At some point, most parents will eventually face this question: “Mom, I don’t want to do this anymore.”
Whether it’s baseball or ballet, piano lessons or chess club, sometimes a kid has just had enough and doesn’t want to participate anymore. Their change of attitude can be for a variety of reasons—some legitimate, some not.
It’s all about context here. In some situations, quitting is the right thing to do. In other situations, you might need to push your kid a little to keep at it.
So how do you know? As a parent, how do you walk through this situation with your kid? Do you make them “stick it out” and possibly avoid the “quitter” label, or do you let them walk away?
When to Quit
If your middle schooler has been participating in the activity for a while and they’ve suddenly started to show a lack of interest, then it’s understandable if they want to give it a rest.
From a parent’s point of view, that might feel frustrating. You might think, We’ve spent all this time and money on travel baseball and now you’re done?
But from their point of view, they might be dealing with burnout, or they might want to try something new. Or maybe they’ve hit a ceiling and are finding it harder to keep up with the other kids from a competitive standpoint. Whatever the reason, pushing them to stay involved in something they’ve emotionally checked out of will probably only make the situation worse.
That said, timing does matter. If your kid is part of a team, it’s important for them to understand that leaving the team mid-season might affect the team and coaches overall.

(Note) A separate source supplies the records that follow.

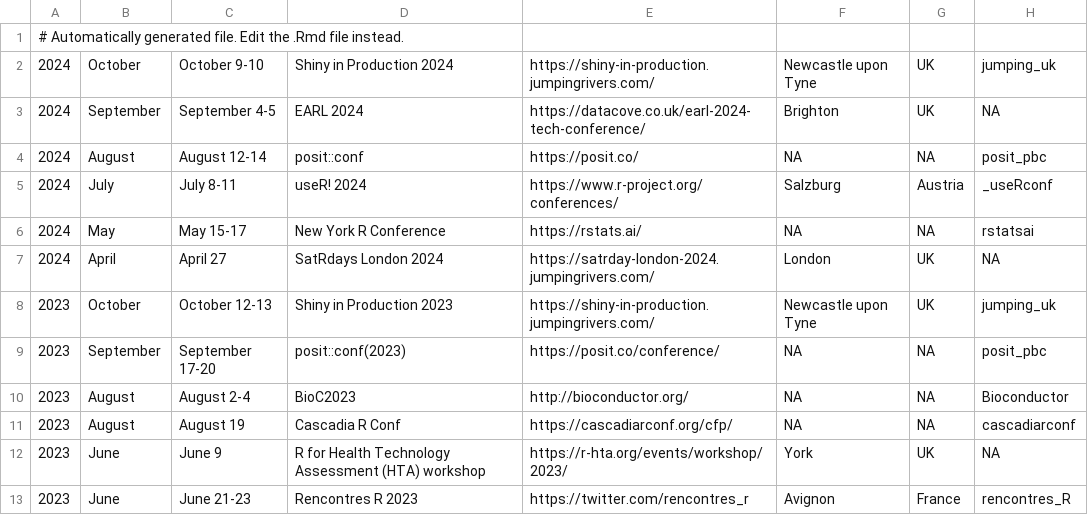
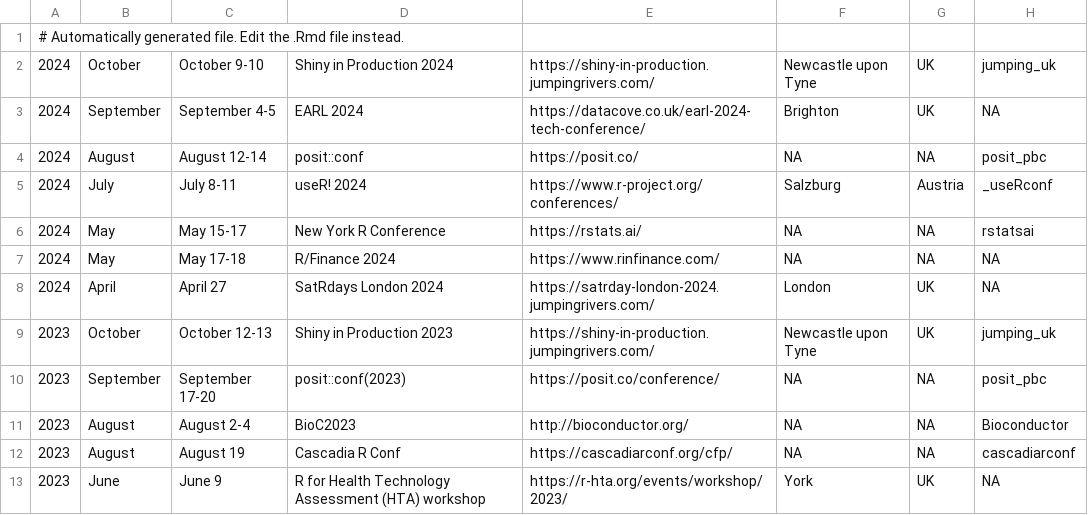
Before and after one commit to jumpingrivers/meetingsR, a CSV file: docs/events.csv, drawn as a sheet; only a part is shown; the shorter side is filled out with more unchanged rows; the diff names each change by its address in the sheet, - before the commit and + after, or states it on an @@ line.

```diff
--- a/docs/events.csv
+++ b/docs/events.csv
+row 7: 2024 | May | May 17-18 | R/Finance 2024 | https://www.rinfinance.com/ | NA | NA | NA
```
Also changed, not shown: 6 other files.
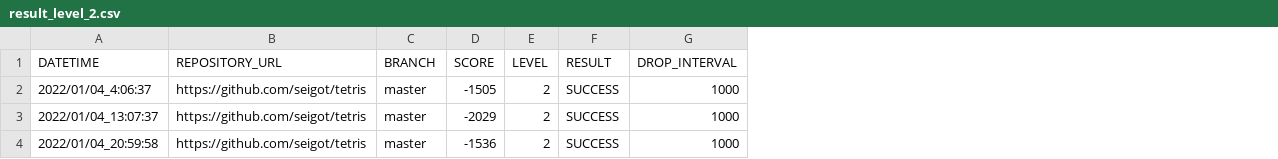
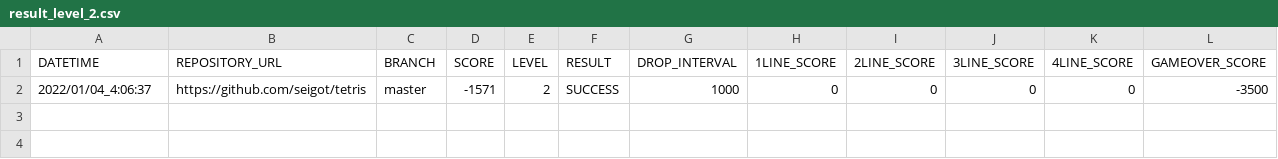
Before and after one commit to ChallengeClub/tetris_score_server, a CSV file: log/result_level_2.csv, drawn as a sheet; removed rows and columns are numbered as before the commit, all else as after; the diff names each change by its address in the sheet, - before the commit and + after, or states it on an @@ line.

```diff
--- a/log/result_level_2.csv
+++ b/log/result_level_2.csv
+column H (1LINE_SCORE), row 2: 0
+column I (2LINE_SCORE), row 2: 0
+column J (3LINE_SCORE), row 2: 0
+column K (4LINE_SCORE), row 2: 0
+column L (GAMEOVER_SCORE), row 2: -3500
-D2 (SCORE): -1505
+D2 (SCORE): -1571
-row 3: 2022/01/04_13:07:37 | https://github.com/seigot/tetris | master | -2029 | 2 | SUCCESS | 1000
-row 4: 2022/01/04_20:59:58 | https://github.com/seigot/tetris | master | -1536 | 2 | SUCCESS | 1000
```
Also changed, not shown: log/result.csv, log/result_ranking_level_2.csv.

It’s worth it, prior to each season or new activity, to have an honest discussion with your kid if they want to continue. Then, if their attitude changes mid-stream, encourage them to finish what they started and then feel free to hang up the baseball cleats or guitar pick when the season or series of lessons is over. Also, if it’s just a bad situation—like bullying or over-the-top or inept coaching—then it might also be time to move on.
When to Stick it Out
Depending on your kid’s personality, starting something new might seem incredibly intimidating for all sorts of reasons. They might have to meet new people or put themselves out there in a way they haven’t had to before.
Then after that first practice or lesson, when they hit the first bump in the road and realize this isn’t as easy as they thought, they might want to duck and run—to get out of this as fast as they can.
That’s when you really have to encourage them to keep at it. Quitting something they just started can eventually become a norm—and that’s something they will carry with them later in life.
So that’s why it’s so important for you, as the parent, to dig into the real reason they want to quit. Are they scared to fail? Do they feel like they just aren’t good at the activity? What is driving the sudden change of attitude?
Sit down and have an honest conversation. List the pros and cons of quitting and really try and help them push through those early days. It’s likely, after just a few more lessons or practices, they’ll start to improve and gain confidence.
Remind them that even Michael Jordan was cut from his high school basketball team. Okay, bad example. The point is—we all have to start from somewhere. And the point at which we start looks a lot different, from a talent and results perspective, then where we are mid-journey. Practice doesn’t make perfect, but it definitely makes better.
So, whether or not your kid should quit really depends on their specific situation. Sometimes, they have every reason to step away. Other times, quitting isn’t the best decision and could negatively affect them down the road.
As a parent, the best thing you can do is walk with them through the situation to make the best possible decision that will benefit them the most now and in the long run.